▶ Task:
Show all lines containing "struct" from the data below.

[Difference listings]
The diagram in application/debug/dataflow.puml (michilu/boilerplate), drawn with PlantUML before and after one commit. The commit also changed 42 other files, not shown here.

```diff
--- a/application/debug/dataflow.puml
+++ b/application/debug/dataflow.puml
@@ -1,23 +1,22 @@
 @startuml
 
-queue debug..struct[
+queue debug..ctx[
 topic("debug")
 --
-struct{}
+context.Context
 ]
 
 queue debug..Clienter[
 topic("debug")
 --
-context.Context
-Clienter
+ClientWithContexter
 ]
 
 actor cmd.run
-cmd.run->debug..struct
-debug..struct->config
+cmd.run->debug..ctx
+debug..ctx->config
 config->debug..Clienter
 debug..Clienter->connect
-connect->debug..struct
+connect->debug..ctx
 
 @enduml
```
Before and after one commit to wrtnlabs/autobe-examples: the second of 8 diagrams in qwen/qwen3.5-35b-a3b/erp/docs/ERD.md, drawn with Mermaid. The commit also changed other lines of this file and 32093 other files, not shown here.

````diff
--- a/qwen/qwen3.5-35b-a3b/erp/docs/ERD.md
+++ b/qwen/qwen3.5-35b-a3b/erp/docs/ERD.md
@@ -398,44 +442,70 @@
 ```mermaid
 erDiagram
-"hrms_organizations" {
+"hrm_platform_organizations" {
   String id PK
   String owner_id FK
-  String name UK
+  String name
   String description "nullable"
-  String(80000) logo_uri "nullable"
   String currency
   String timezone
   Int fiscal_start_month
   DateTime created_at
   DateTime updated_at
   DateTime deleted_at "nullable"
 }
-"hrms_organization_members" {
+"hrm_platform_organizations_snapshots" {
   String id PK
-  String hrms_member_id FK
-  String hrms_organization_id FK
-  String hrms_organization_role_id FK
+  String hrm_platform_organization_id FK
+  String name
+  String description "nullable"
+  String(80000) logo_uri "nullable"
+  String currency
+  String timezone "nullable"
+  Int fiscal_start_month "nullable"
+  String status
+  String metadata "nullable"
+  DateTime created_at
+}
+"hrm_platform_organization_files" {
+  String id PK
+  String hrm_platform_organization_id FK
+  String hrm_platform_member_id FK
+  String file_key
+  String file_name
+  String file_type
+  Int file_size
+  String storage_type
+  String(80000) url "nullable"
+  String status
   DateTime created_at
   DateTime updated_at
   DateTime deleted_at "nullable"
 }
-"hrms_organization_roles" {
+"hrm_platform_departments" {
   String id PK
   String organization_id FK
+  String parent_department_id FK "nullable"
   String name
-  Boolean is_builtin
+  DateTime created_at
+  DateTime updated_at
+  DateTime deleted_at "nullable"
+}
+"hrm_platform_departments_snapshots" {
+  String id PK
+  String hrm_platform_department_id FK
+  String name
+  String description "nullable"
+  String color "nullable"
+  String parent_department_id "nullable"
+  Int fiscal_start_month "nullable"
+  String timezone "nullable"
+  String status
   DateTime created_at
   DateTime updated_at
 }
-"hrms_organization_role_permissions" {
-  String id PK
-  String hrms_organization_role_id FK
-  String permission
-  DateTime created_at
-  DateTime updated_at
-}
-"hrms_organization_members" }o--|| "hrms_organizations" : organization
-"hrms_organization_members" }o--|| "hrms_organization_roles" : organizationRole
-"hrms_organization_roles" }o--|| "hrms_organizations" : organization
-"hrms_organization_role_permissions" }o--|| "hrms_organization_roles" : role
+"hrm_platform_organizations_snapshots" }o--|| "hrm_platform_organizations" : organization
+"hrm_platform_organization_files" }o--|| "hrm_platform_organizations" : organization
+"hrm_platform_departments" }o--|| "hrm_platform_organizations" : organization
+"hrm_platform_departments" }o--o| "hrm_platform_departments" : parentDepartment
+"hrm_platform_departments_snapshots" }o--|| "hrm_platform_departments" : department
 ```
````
---
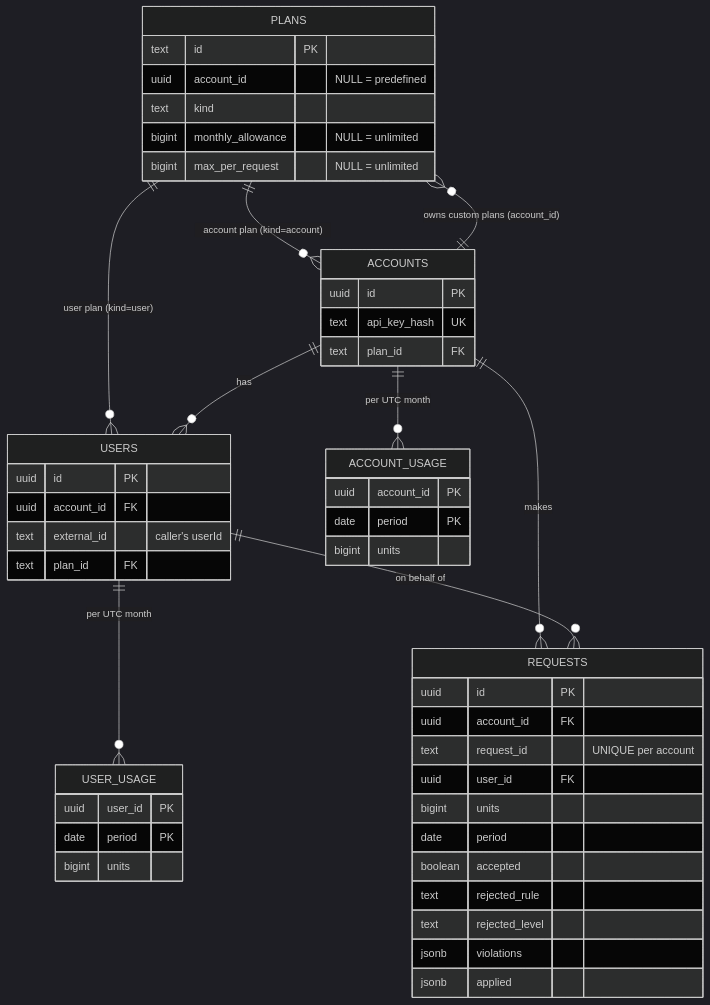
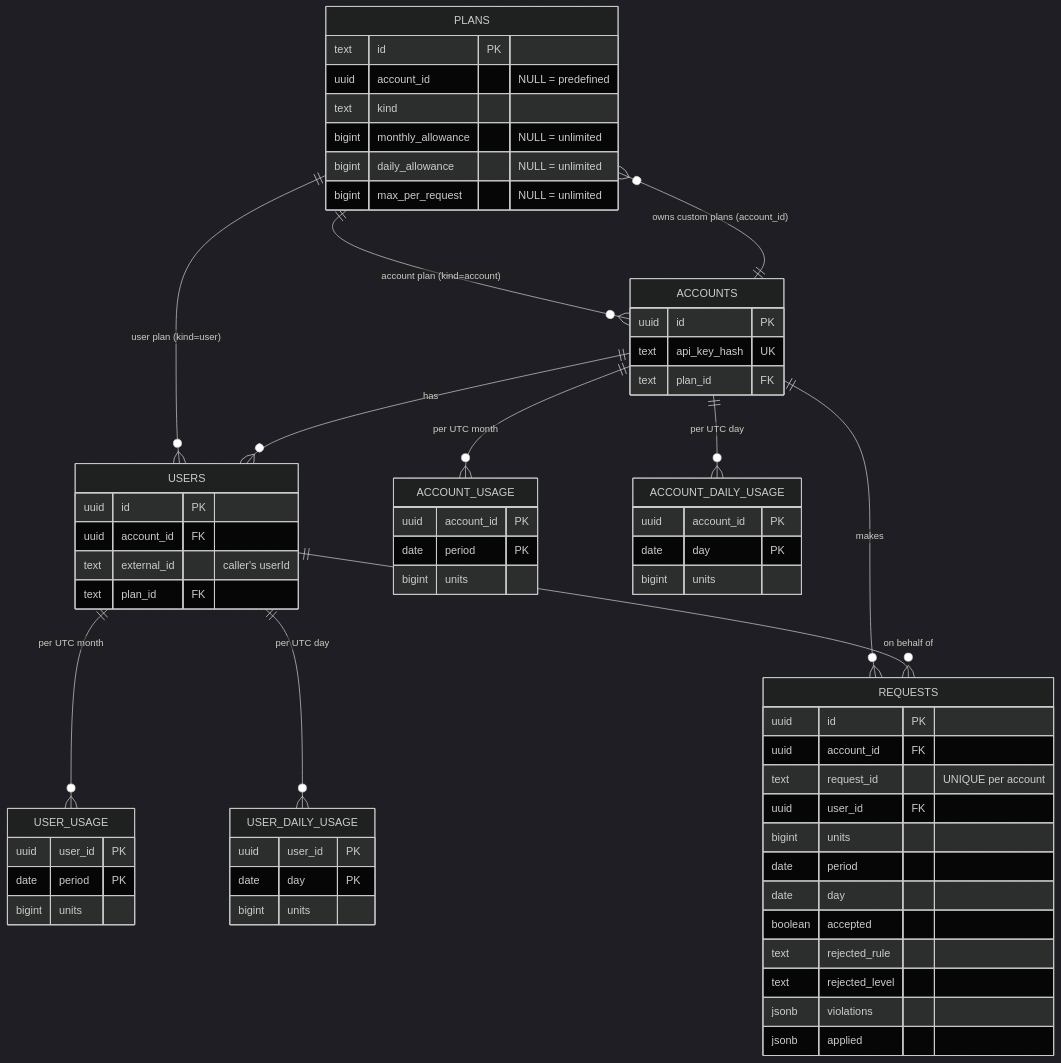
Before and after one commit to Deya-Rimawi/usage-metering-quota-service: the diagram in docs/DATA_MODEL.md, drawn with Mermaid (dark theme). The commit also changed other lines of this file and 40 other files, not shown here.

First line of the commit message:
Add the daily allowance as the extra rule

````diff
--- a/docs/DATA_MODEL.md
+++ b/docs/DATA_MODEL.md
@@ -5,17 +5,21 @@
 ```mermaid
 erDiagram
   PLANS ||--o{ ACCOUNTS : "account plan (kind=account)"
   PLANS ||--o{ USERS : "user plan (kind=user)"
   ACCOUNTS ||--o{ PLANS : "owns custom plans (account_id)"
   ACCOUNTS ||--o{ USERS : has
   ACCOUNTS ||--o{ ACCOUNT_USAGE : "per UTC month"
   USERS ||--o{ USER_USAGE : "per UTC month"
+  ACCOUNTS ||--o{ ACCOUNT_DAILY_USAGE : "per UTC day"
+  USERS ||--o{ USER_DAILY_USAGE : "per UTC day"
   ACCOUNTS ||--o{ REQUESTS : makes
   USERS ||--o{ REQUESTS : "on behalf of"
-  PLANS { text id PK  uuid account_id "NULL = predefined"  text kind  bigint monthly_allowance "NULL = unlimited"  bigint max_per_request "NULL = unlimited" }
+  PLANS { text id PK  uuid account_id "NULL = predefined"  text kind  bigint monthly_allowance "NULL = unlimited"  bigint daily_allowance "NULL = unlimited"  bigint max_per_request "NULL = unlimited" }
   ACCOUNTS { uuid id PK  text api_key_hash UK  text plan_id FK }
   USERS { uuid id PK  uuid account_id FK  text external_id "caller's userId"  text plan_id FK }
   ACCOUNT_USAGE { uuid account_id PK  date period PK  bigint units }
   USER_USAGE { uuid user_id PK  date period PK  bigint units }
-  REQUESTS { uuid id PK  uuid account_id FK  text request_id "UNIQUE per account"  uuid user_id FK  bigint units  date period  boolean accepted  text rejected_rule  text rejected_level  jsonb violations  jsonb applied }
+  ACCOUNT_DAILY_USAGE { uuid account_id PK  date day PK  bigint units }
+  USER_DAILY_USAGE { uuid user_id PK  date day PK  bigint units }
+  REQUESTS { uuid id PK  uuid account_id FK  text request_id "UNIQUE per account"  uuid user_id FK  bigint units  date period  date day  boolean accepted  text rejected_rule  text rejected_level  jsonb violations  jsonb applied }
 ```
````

▶ Result of the task:
-queue debug..struct[
-struct{}
-cmd.run->debug..struct
-debug..struct->config
-connect->debug..struct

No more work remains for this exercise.